AFP - European Central Bank president Jean-Claude Trichet pledged Thursday that the ECB would fight inflation while ensuring that commercial banks get crucial funding to avoid another credit crunch.
"We are inflexibly attached to price stability," Trichet vowed after the ECB maintained its key interest rate at a record low 1.0 percent.
But he added that the ECB would still lend unlimited amounts of cash to commercial banks in regular three-month refinancing operations through September to ensure plentiful liquidity in interbank lending markets.
"We decided today to adopt a fixed-rate tender procedure with full allotment," Trichet said.
The re-financing move appeared to be a response to the realisation that lending between banks has begun to freeze up on fears that borrowers might suffer heavy losses on loans to the private sector and some governments.
A similar credit crunch arose after the collapse of the US investment bank Lehman Brothers in September 2008 and was also met then with the provision of huge amounts of cash by central banks around the world.
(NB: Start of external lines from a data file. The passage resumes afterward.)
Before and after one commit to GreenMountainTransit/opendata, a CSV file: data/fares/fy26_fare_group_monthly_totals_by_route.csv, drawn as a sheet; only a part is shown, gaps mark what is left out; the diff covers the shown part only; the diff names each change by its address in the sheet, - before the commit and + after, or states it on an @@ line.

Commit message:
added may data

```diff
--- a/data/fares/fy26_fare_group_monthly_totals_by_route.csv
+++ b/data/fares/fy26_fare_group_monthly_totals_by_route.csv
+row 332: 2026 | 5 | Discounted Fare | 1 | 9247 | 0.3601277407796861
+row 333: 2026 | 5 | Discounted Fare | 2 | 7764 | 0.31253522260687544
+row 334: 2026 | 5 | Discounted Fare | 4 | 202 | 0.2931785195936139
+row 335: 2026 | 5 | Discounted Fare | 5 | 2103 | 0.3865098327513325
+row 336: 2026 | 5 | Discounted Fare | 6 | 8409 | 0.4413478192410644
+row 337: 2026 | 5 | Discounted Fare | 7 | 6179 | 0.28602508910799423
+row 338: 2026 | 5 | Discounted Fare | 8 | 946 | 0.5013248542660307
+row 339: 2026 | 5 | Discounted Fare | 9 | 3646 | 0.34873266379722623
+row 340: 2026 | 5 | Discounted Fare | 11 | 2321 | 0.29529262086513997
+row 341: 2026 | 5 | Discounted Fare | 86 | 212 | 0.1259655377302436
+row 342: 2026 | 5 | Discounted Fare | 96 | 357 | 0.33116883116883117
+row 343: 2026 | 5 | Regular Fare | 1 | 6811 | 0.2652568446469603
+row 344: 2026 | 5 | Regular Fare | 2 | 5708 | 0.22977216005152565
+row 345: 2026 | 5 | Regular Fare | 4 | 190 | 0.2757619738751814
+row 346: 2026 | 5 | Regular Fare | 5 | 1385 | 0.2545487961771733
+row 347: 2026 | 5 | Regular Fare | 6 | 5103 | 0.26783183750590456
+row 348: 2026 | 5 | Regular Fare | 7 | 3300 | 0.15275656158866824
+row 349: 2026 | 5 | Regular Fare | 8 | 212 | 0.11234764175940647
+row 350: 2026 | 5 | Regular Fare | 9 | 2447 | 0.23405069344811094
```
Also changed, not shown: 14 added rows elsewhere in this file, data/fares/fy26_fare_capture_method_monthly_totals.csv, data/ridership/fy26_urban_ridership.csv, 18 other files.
Some economists and a senior member of the ECB's own governing council have voiced concern that the ECB's recent practice of buying debt issued by weaker eurozone countries such as Greece, Ireland and Portugal could fuel inflation, undercutting the core ECB mandate for stable prices.
Trichet argued that the ECB offsets any debt purchases by withdrawing cash from the eurozone banking system to "sterilise" the operation.
But ING senior economist Carsten Brzeski noted: "It is rather a pseudo sterilisation if banks can still get abundant liquidity at the ECB."
An ECB statement nonetheless stressed that "all the non-standard measures taken during the period of strong financial market tensions ... are fully consistent with our mandate and, by construction, temporary in nature."
The ECB chief refused to provide more information beyond what was already known -- the amount of money the bank has spent on debt purchases so far.
"Week after week you can see what we are doing. We don't give any additional information," Trichet said.
Analysts said his remarks suggested that he wanted to show that the ECB was not about to bow to pressure from markets, media or politicians as it carried out the controversial policy.
Critics say that by buying up such debt, the ECB effectively allows governments to raise fresh funds too easily and at the risk of stoking inflation pressures.
"The ECB today tried to recover its old poise," Brzeski said. "President Trichet was back in shape, being masterly reticent."
Analysts had hoped the bank would say which country's debt was being bought and how long the programme would last in order to stem speculation that has added to pressure on the euro and rising tension on interbank lending markets.
Trichet made no assessment of the single currency's present level around 1.20 dollars but stressed that "the euro is credible, keeps its value and is a major asset for domestic and exterior investors."
The central bank chief also stressed that there was "unusually high uncertainty" on the economic outlook, as he presented the latest forecasts by ECB staff for eurozone growth and inflation.
The 16-nation bloc should grow 1.0 percent this year and 1.2 percent in 2011, Trichet said, compared with previous forecasts of 0.8 percent and 1.5 percent.
Ernst & Young senior economist Marie Diron predicted however that some eurozone members would see zero or negative growth in the coming years.
"A number of countries are heading for a 'lost decade' (as in) Japan in the 1980s and 1990s," she said.
Inflation was forecast meanwhile at 1.5 percent this year and 1.6 percent in 2011, higher than the previous estimates of 1.2 percent and 1.5 percent.
Date created : 2010-06-11